Material to process START

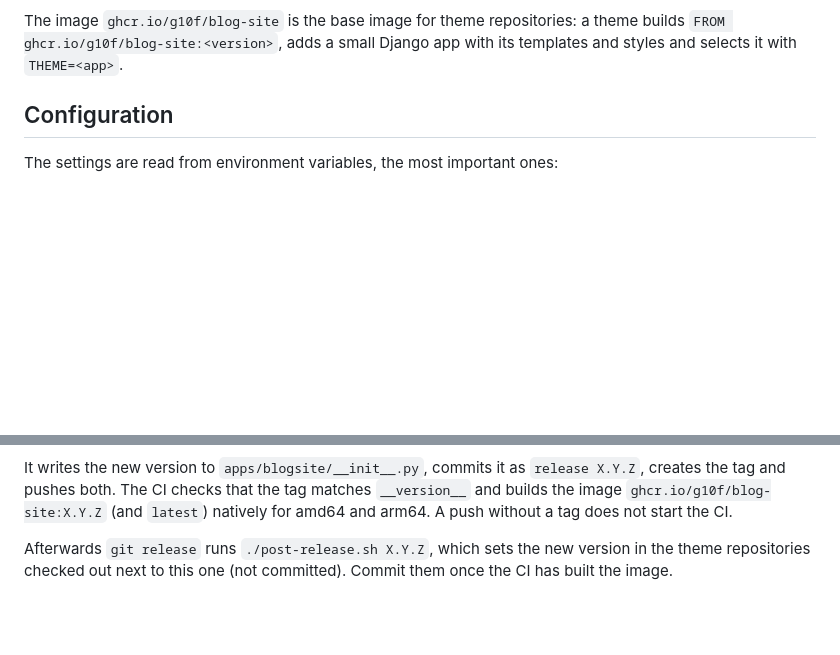
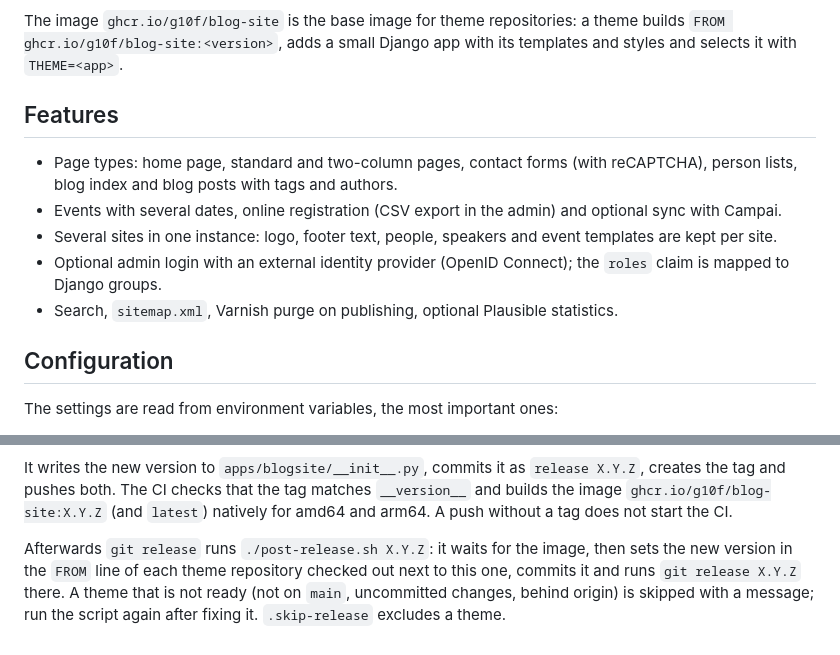
Before and after one commit to g10f/blog-site, a Markdown page: README.md, 2 parts joined by grey strips. Rendered like a GitHub page; blank space fills up the shorter version.

Commit message:
readme: features, post-release

```diff
--- a/README.md
+++ b/README.md
@@ -6,6 +6,16 @@ for the admin and optional event booking with Campai.
 The image `ghcr.io/g10f/blog-site` is the base image for theme repositories: a theme builds
 `FROM ghcr.io/g10f/blog-site:<version>`, adds a small Django app with its templates and styles and
 selects it with `THEME=<app>`.
+
+Features
+--------
+- Page types: home page, standard and two-column pages, contact forms (with reCAPTCHA), person lists,
+  blog index and blog posts with tags and authors.
+- Events with several dates, online registration (CSV export in the admin) and optional sync with Campai.
+- Several sites in one instance: logo, footer text, people, speakers and event templates are kept per site.
+- Optional admin login with an external identity provider (OpenID Connect); the `roles` claim is mapped to
+  Django groups.
+- Search, `sitemap.xml`, Varnish purge on publishing, optional Plausible statistics.
 
 Configuration
 -------------
@@ -62,6 +72,7 @@ tag and pushes both. The CI checks that the tag matches `__version__` and builds
 `ghcr.io/g10f/blog-site:X.Y.Z` (and `latest`) natively for amd64 and arm64. A push without a tag does
 not start the CI.
 
-Afterwards `git release` runs `./post-release.sh X.Y.Z`, which sets the new version in the theme
-repositories checked out next to this one (not committed). Commit them once the CI has built the
-image.
+Afterwards `git release` runs `./post-release.sh X.Y.Z`: it waits for the image, then sets the new version
+in the `FROM` line of each theme repository checked out next to this one, commits it and runs
+`git release X.Y.Z` there. A theme that is not ready (not on `main`, uncommitted changes, behind origin) is
+skipped with a message; run the script again after fixing it. `.skip-release` excludes a theme.
```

Material to process END

### Exercise goal
Give back the data verbatim. The pictures are not part of the copy.

### Solution below
Before and after one commit to g10f/blog-site, a Markdown page: README.md, 2 parts joined by grey strips. Rendered like a GitHub page; blank space fills up the shorter version.

Commit message:
readme: features, post-release

```diff
--- a/README.md
+++ b/README.md
@@ -6,6 +6,16 @@ for the admin and optional event booking with Campai.
 The image `ghcr.io/g10f/blog-site` is the base image for theme repositories: a theme builds
 `FROM ghcr.io/g10f/blog-site:<version>`, adds a small Django app with its templates and styles and
 selects it with `THEME=<app>`.
+
+Features
+--------
+- Page types: home page, standard and two-column pages, contact forms (with reCAPTCHA), person lists,
+  blog index and blog posts with tags and authors.
+- Events with several dates, online registration (CSV export in the admin) and optional sync with Campai.
+- Several sites in one instance: logo, footer text, people, speakers and event templates are kept per site.
+- Optional admin login with an external identity provider (OpenID Connect); the `roles` claim is mapped to
+  Django groups.
+- Search, `sitemap.xml`, Varnish purge on publishing, optional Plausible statistics.
 
 Configuration
 -------------
@@ -62,6 +72,7 @@ tag and pushes both. The CI checks that the tag matches `__version__` and builds
 `ghcr.io/g10f/blog-site:X.Y.Z` (and `latest`) natively for amd64 and arm64. A push without a tag does
 not start the CI.
 
-Afterwards `git release` runs `./post-release.sh X.Y.Z`, which sets the new version in the theme
-repositories checked out next to this one (not committed). Commit them once the CI has built the
-image.
+Afterwards `git release` runs `./post-release.sh X.Y.Z`: it waits for the image, then sets the new version
+in the `FROM` line of each theme repository checked out next to this one, commits it and runs
+`git release X.Y.Z` there. A theme that is not ready (not on `main`, uncommitted changes, behind origin) is
+skipped with a message; run the script again after fixing it. `.skip-release` excludes a theme.
```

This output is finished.